▶ _Goal of the exercise_
Copy every line that contains the string "additive" from the entries below.

[Change detection outputs]
★ ★ ★ ★ ★
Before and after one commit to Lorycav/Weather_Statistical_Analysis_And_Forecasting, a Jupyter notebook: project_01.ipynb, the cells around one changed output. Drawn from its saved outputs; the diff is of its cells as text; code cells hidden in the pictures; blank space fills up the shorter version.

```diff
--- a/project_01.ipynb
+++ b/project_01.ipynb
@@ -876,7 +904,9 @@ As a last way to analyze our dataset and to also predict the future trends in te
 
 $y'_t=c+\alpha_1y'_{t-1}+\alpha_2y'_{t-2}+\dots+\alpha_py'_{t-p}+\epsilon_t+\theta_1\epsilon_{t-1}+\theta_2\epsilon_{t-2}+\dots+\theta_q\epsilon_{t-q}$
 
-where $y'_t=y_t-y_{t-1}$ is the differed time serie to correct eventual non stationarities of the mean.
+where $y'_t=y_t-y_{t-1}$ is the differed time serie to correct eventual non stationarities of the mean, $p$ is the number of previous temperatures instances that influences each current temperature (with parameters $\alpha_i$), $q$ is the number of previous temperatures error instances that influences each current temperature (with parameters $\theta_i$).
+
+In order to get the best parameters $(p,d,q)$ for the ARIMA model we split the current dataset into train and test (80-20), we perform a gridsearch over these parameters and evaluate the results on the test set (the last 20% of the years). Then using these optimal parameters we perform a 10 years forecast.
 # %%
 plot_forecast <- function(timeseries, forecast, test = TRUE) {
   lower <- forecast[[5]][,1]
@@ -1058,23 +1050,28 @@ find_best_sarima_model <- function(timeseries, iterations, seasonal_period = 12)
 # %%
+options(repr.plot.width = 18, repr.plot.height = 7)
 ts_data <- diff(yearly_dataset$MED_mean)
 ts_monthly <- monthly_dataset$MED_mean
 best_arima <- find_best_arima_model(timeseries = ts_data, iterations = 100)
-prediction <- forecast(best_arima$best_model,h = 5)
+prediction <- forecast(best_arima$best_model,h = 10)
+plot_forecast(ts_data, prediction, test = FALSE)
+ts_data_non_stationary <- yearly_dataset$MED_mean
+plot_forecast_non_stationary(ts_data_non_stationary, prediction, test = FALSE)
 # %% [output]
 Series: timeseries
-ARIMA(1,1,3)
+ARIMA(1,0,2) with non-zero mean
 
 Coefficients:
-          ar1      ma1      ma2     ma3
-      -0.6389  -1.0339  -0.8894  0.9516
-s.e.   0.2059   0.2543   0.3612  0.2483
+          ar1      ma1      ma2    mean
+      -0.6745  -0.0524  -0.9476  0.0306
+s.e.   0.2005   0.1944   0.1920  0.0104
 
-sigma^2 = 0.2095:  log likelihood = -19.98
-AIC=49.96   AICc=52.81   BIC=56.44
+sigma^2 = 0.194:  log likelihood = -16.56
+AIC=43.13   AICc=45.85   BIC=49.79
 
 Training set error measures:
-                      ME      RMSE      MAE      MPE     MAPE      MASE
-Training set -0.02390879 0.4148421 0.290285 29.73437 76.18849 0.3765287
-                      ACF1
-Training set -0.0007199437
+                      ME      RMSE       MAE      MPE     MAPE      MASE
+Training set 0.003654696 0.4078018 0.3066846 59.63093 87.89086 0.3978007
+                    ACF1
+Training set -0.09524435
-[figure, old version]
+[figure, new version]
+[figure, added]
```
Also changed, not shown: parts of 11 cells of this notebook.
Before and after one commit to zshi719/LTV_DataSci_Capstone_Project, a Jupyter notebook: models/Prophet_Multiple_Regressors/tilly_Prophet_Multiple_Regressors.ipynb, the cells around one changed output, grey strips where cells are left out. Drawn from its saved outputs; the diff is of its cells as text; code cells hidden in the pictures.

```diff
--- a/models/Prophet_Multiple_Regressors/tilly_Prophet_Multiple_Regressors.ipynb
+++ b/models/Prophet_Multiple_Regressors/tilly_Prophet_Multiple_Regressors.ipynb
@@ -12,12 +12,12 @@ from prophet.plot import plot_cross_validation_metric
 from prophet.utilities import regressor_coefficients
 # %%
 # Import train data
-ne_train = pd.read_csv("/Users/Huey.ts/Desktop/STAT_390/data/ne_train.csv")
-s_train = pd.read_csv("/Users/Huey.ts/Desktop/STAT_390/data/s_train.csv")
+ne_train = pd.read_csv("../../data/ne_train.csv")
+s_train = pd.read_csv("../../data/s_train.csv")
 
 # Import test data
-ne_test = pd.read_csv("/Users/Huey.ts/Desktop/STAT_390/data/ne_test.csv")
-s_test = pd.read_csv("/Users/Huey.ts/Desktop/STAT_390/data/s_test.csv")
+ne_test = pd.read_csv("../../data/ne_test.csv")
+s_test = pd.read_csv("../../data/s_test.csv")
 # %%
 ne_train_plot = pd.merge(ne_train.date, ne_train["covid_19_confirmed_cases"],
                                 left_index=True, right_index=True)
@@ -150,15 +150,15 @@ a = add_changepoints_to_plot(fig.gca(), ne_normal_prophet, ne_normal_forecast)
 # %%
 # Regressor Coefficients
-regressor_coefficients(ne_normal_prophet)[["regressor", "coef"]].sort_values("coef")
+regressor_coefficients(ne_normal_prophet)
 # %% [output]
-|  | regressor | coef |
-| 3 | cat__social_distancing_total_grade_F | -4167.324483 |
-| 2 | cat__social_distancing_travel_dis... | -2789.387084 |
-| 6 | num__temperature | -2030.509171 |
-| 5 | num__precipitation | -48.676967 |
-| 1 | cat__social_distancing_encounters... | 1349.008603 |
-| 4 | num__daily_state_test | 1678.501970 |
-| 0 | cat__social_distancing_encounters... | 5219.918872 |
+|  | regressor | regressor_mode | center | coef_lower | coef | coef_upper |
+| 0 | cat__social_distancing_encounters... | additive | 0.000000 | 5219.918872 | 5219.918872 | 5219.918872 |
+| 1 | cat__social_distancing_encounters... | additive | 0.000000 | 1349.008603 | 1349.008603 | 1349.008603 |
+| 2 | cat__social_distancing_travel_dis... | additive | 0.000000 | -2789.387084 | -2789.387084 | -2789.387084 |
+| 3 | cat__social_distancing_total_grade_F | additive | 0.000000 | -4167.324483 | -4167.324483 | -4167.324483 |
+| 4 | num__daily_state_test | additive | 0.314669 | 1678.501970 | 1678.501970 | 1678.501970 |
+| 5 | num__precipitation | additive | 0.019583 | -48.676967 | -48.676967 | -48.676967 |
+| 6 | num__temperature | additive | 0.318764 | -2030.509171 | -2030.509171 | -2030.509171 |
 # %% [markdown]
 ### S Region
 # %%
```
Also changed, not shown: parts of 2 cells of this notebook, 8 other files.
★ ★ ★ ★ ★
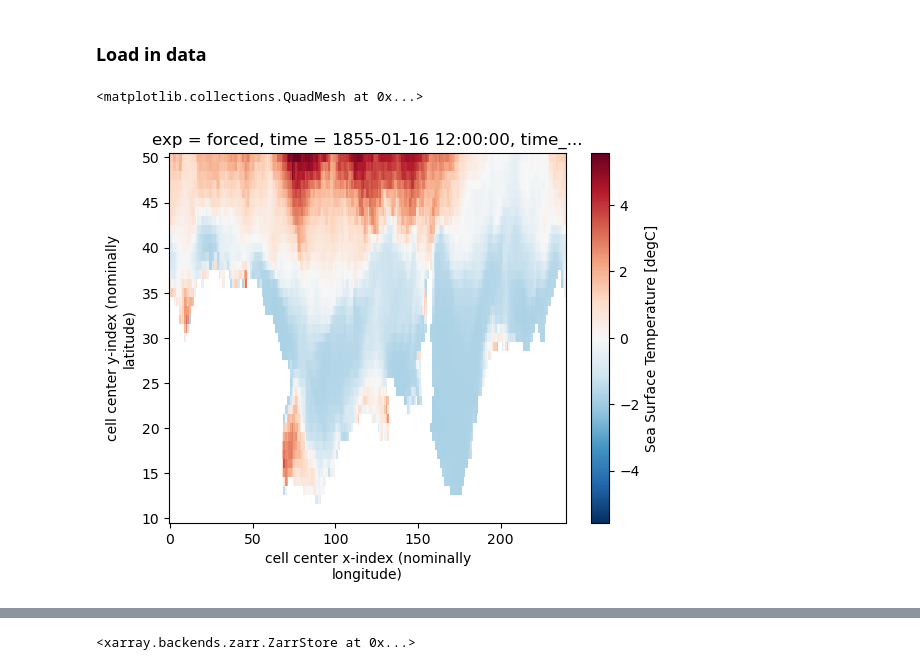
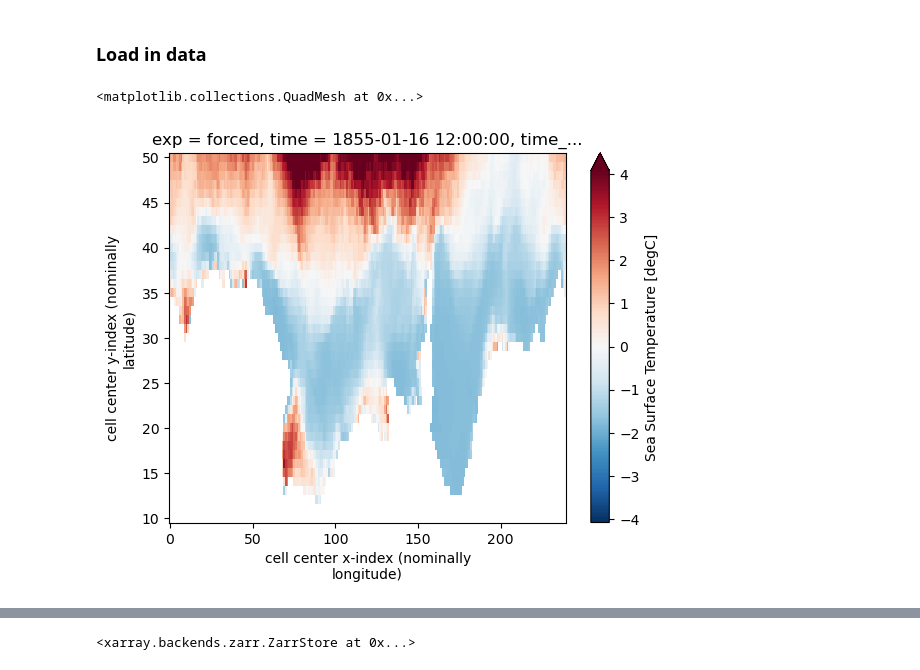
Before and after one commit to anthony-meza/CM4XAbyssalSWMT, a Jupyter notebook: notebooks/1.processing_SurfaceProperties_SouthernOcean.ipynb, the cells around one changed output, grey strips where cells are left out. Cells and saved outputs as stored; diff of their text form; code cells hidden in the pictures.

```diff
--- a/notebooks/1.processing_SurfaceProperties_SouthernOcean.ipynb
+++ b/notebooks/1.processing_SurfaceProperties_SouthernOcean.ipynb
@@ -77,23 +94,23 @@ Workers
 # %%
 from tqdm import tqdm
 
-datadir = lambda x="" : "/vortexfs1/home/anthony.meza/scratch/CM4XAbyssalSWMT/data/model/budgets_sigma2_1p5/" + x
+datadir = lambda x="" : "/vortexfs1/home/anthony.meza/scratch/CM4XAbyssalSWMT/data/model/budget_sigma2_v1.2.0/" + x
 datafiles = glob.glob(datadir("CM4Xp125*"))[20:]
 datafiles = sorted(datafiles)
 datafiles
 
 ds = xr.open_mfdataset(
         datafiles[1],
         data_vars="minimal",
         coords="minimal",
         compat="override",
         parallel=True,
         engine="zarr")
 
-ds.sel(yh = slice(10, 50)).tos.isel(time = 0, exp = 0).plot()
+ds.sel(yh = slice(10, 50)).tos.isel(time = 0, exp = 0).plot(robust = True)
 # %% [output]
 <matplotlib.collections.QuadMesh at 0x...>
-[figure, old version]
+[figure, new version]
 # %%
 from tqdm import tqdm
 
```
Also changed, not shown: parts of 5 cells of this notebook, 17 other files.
★ ★ ★ ★ ★
▶ _Solution to the exercise_
+| 0 | cat__social_distancing_encounters... | additive | 0.000000 | 5219.918872 | 5219.918872 | 5219.918872 |
+| 1 | cat__social_distancing_encounters... | additive | 0.000000 | 1349.008603 | 1349.008603 | 1349.008603 |
+| 2 | cat__social_distancing_travel_dis... | additive | 0.000000 | -2789.387084 | -2789.387084 | -2789.387084 |
+| 3 | cat__social_distancing_total_grade_F | additive | 0.000000 | -4167.324483 | -4167.324483 | -4167.324483 |
+| 4 | num__daily_state_test | additive | 0.314669 | 1678.501970 | 1678.501970 | 1678.501970 |
+| 5 | num__precipitation | additive | 0.019583 | -48.676967 | -48.676967 | -48.676967 |
+| 6 | num__temperature | additive | 0.318764 | -2030.509171 | -2030.509171 | -2030.509171 |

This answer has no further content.